=== Information given ===
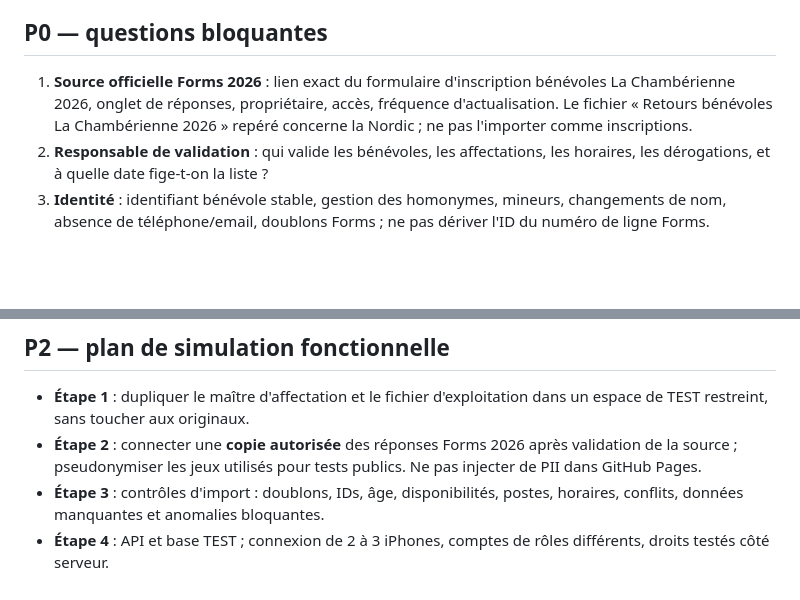
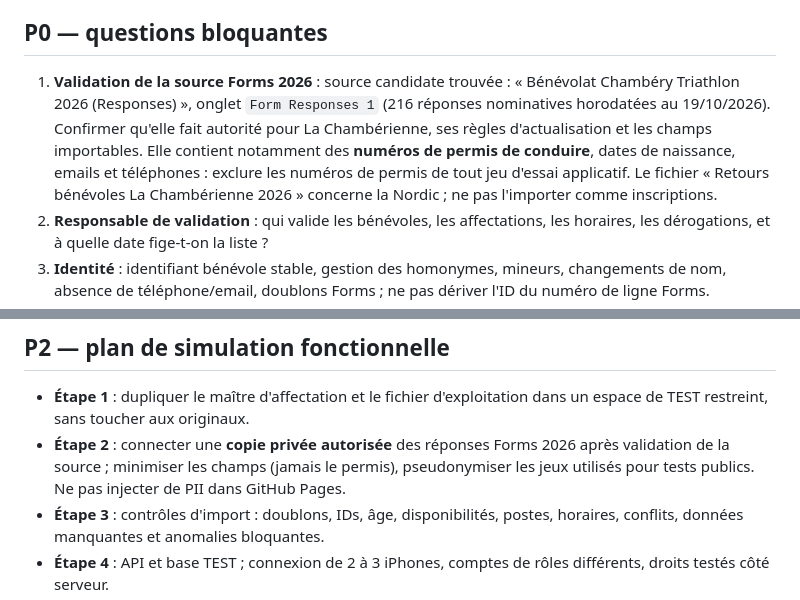
Before and after one commit to family-ai-vps/chamberienne-2026, a Markdown page: docs/PLAN-TESTS-REELS-ET-SYNCHRONISATION.md, 2 parts joined by grey strips. Drawn GitHub-style; blank space fills up the shorter version.

Commit message:
Identifier le formulaire 2026 et renforcer les règles de protection des données pour la simulation

```diff
--- a/docs/PLAN-TESTS-REELS-ET-SYNCHRONISATION.md
+++ b/docs/PLAN-TESTS-REELS-ET-SYNCHRONISATION.md
@@ -3,7 +3,7 @@
 **Date : 19/10/2026.** Aucun système de synchronisation ni données réelles n'est déployé. Les choix ci-dessous sont à valider avant d'intégrer des personnes réelles.
 
 ## P0 — questions bloquantes
-1. **Source officielle Forms 2026** : lien exact du formulaire d'inscription bénévoles La Chambérienne 2026, onglet de réponses, propriétaire, accès, fréquence d'actualisation. Le fichier « Retours bénévoles La Chambérienne 2026 » repéré concerne la Nordic ; ne pas l'importer comme inscriptions.
+1. **Validation de la source Forms 2026** : source candidate trouvée : « Bénévolat Chambéry Triathlon 2026 (Responses) », onglet `Form Responses 1` (216 réponses nominatives horodatées au 19/10/2026). Confirmer qu'elle fait autorité pour La Chambérienne, ses règles d'actualisation et les champs importables. Elle contient notamment des **numéros de permis de conduire**, dates de naissance, emails et téléphones : exclure les numéros de permis de tout jeu d'essai applicatif. Le fichier « Retours bénévoles La Chambérienne 2026 » concerne la Nordic ; ne pas l'importer comme inscriptions.
 2. **Responsable de validation** : qui valide les bénévoles, les affectations, les horaires, les dérogations, et à quelle date fige-t-on la liste ?
 3. **Identité** : identifiant bénévole stable, gestion des homonymes, mineurs, changements de nom, absence de téléphone/email, doublons Forms ; ne pas dériver l'ID du numéro de ligne Forms.
 4. **Authentification et autorisations** : compte individuel ou code à usage limité ; liste des administrateurs, responsables par secteur, révocation et remplacement. Le simple sélecteur de rôle du MVP ne suffit pas.
@@ -24,7 +24,7 @@
 
 ## P2 — plan de simulation fonctionnelle
 - **Étape 1** : dupliquer le maître d'affectation et le fichier d'exploitation dans un espace de TEST restreint, sans toucher aux originaux.
-- **Étape 2** : connecter une **copie autorisée** des réponses Forms 2026 après validation de la source ; pseudonymiser les jeux utilisés pour tests publics. Ne pas injecter de PII dans GitHub Pages.
+- **Étape 2** : connecter une **copie privée autorisée** des réponses Forms 2026 après validation de la source ; minimiser les champs (jamais le permis), pseudonymiser les jeux utilisés pour tests publics. Ne pas injecter de PII dans GitHub Pages.
 - **Étape 3** : contrôles d'import : doublons, IDs, âge, disponibilités, postes, horaires, conflits, données manquantes et anomalies bloquantes.
 - **Étape 4** : API et base TEST ; connexion de 2 à 3 iPhones, comptes de rôles différents, droits testés côté serveur.
 - **Étape 5** : scénarios de bout en bout : accueil, prise de poste, absence/remplacement, demande renfort, incident, clôture, matériel (entrée/sortie), annonce, notification.
```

=== Your goal ===
In the listing above, find each line where "Forms" occurs and copy it.

=== Exercise solution ===
-1. **Source officielle Forms 2026** : lien exact du formulaire d'inscription bénévoles La Chambérienne 2026, onglet de réponses, propriétaire, accès, fréquence d'actualisation. Le fichier « Retours bénévoles La Chambérienne 2026 » repéré concerne la Nordic ; ne pas l'importer comme inscriptions.
+1. **Validation de la source Forms 2026** : source candidate trouvée : « Bénévolat Chambéry Triathlon 2026 (Responses) », onglet `Form Responses 1` (216 réponses nominatives horodatées au 19/10/2026). Confirmer qu'elle fait autorité pour La Chambérienne, ses règles d'actualisation et les champs importables. Elle contient notamment des **numéros de permis de conduire**, dates de naissance, emails et téléphones : exclure les numéros de permis de tout jeu d'essai applicatif. Le fichier « Retours bénévoles La Chambérienne 2026 » concerne la Nordic ; ne pas l'importer comme inscriptions.
 3. **Identité** : identifiant bénévole stable, gestion des homonymes, mineurs, changements de nom, absence de téléphone/email, doublons Forms ; ne pas dériver l'ID du numéro de ligne Forms.
-- **Étape 2** : connecter une **copie autorisée** des réponses Forms 2026 après validation de la source ; pseudonymiser les jeux utilisés pour tests publics. Ne pas injecter de PII dans GitHub Pages.
+- **Étape 2** : connecter une **copie privée autorisée** des réponses Forms 2026 après validation de la source ; minimiser les champs (jamais le permis), pseudonymiser les jeux utilisés pour tests publics. Ne pas injecter de PII dans GitHub Pages.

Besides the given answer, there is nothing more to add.